October 22 – Reports surface that Katherine changed lawyers.  The new lawyers plan to take her case in a “new direction” based on “new evidence.”  Michael’s brother, Randy, says Michael may not have signed the will because he was in New York the day it was allegedly signed in Los Angeles.

October 28 – The This Is It movie, from a deal inked by Branca and McClain on behalf of the estate with Sony, is released.  The movie earns $50 million for the estate (and hundreds of millions of dollars for Sony).

November 10 – Katherine Jackson, represented by new lawyers, drops her legal challenges to Branca and McClain serving as executors.   Lawyers for Joe Jackson are shocked over the “secret deal” and called it “despicable.”  Joe sues to pick up the claim that Katherine dropped, but the Judge denies his request because he is not a beneficiary.

February 3, 2010 –The Judge approves a request by Branca and McClain to receive 10% of all new deals they sign for the estate (excluding the movie profits and previously-released music).

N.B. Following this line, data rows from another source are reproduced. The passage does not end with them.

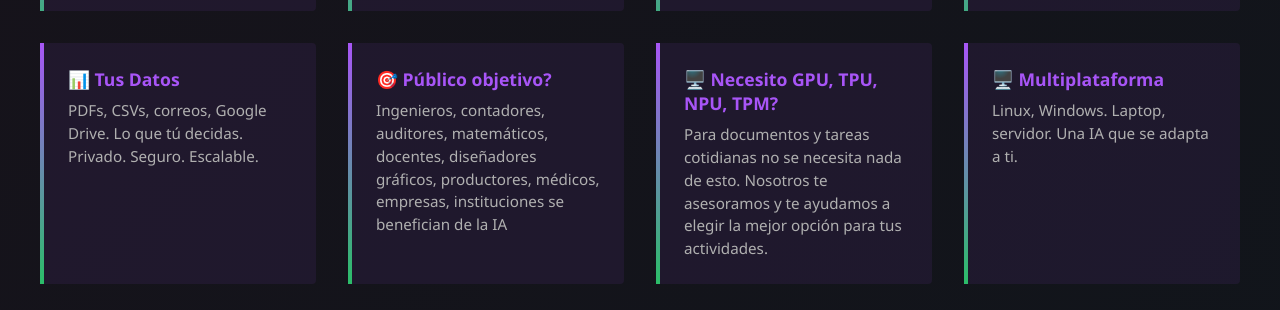
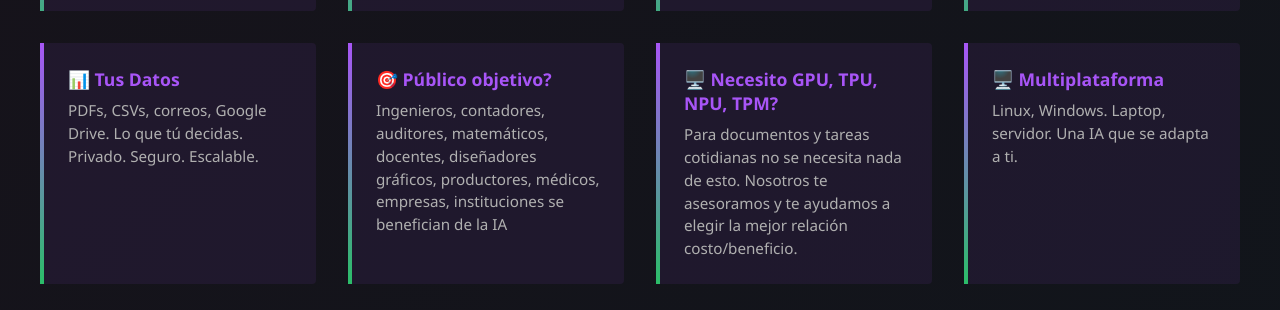
Before and after one commit to ricardoortegao/iasoloparami, a website: page public/index.html in a window 1280 px wide. Shown: the part 2500-2810 px from the top of the page. Drawn offline with Linux system fonts and the light colour scheme.

Commit message:
Actualizacion automatica

```diff
--- a/public/index.html
+++ b/public/index.html
@@ -686,7 +686,7 @@
                 </div>
                 <div class="benefit-item">
                     <h4>🖥️ Necesito GPU, TPU, NPU, TPM?</h4>
-                    <p>Para documentos y tareas cotidianas no se necesita nada de esto. Nosotros te asesoramos y te ayudamos a elegir la mejor opción para tus actividades.</p>
+                    <p>Para documentos y tareas cotidianas no se necesita nada de esto. Nosotros te asesoramos y te ayudamos a elegir la mejor relación costo/beneficio.</p>
                 </div>
                 <div class="benefit-item">
                     <h4>🖥️ Multiplataforma</h4>
```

March 17 – It is widely reported that Branca and McClain ink a deal with Sony to release new Michael Jackson songs through a seven-year deal with Sony, for a whopping $250 million.  This nets them each $12.5 million in fees.

May 30 – A British website posts a copy of Michael Jackson’s Trust, which is usually a private document.  It reveals that Katherine gets the use of 40% of his assets during her lifetime (the balance then goes to Michael’s children), the children receive 40% of the assets, and 20% is taken off of the top of the Trust assets for charities.

June 20 – Billboard magazine reports that the Michael Jackson Estate has earned more than a billion dollars since he died, in just under a year.

June 21 – Katherine Jackson and a man named Howard Mann disclose that they are about to release a book about Michael from Katherine’s perspective.  Mann says he is also going into business with Katherine to sell 273 unreleased songs recorded by Michael that he obtained from a storage locker owned by the Jackson family, until they failed to pay the bill.  The estate’s lead lawyer threatens to sue.

June 25 - To celebrate the one-year anniversary of Michael's passing, Joe Jackson filed a wrongful death lawsuit against Dr. Conrad Murray.  Katherine's lawyer tells the media she doesn't want to be part of the lawsuit.

Whew!  While it’s only been a year, the drama surrounding Michael Jackson’s estate is certain to continue for a long time.  The sad fact is that if Michael would have simply transferred his assets into his Trust, much of this drama could have been avoided and would have been out of the public eye so the continuous airing of the family’s squabbles could have been avoided. 

Take a lesson away from Michael’s estate for your own family.  Finish what you start!  It’s not enough to simply create a Trust and sign it at the attorney’s office; you need to complete the Trust process by transferring your assets into the Trust. 

Posted by: Andrew W. Mayoras and Danielle B. Mayoras, co-authors of Trial and Heirs: Famous Fortune Fights! and co-founders of The Center for Probate Litigation and The Center for Elder Law in metro-Detroit, Michigan, which concentrate in probate litigation, estate planning, and elder law. Andrew and Danielle are husband and wife attorneys, professional speakers and consultants across the country.  Follow us on Facebook and Google+.

Comments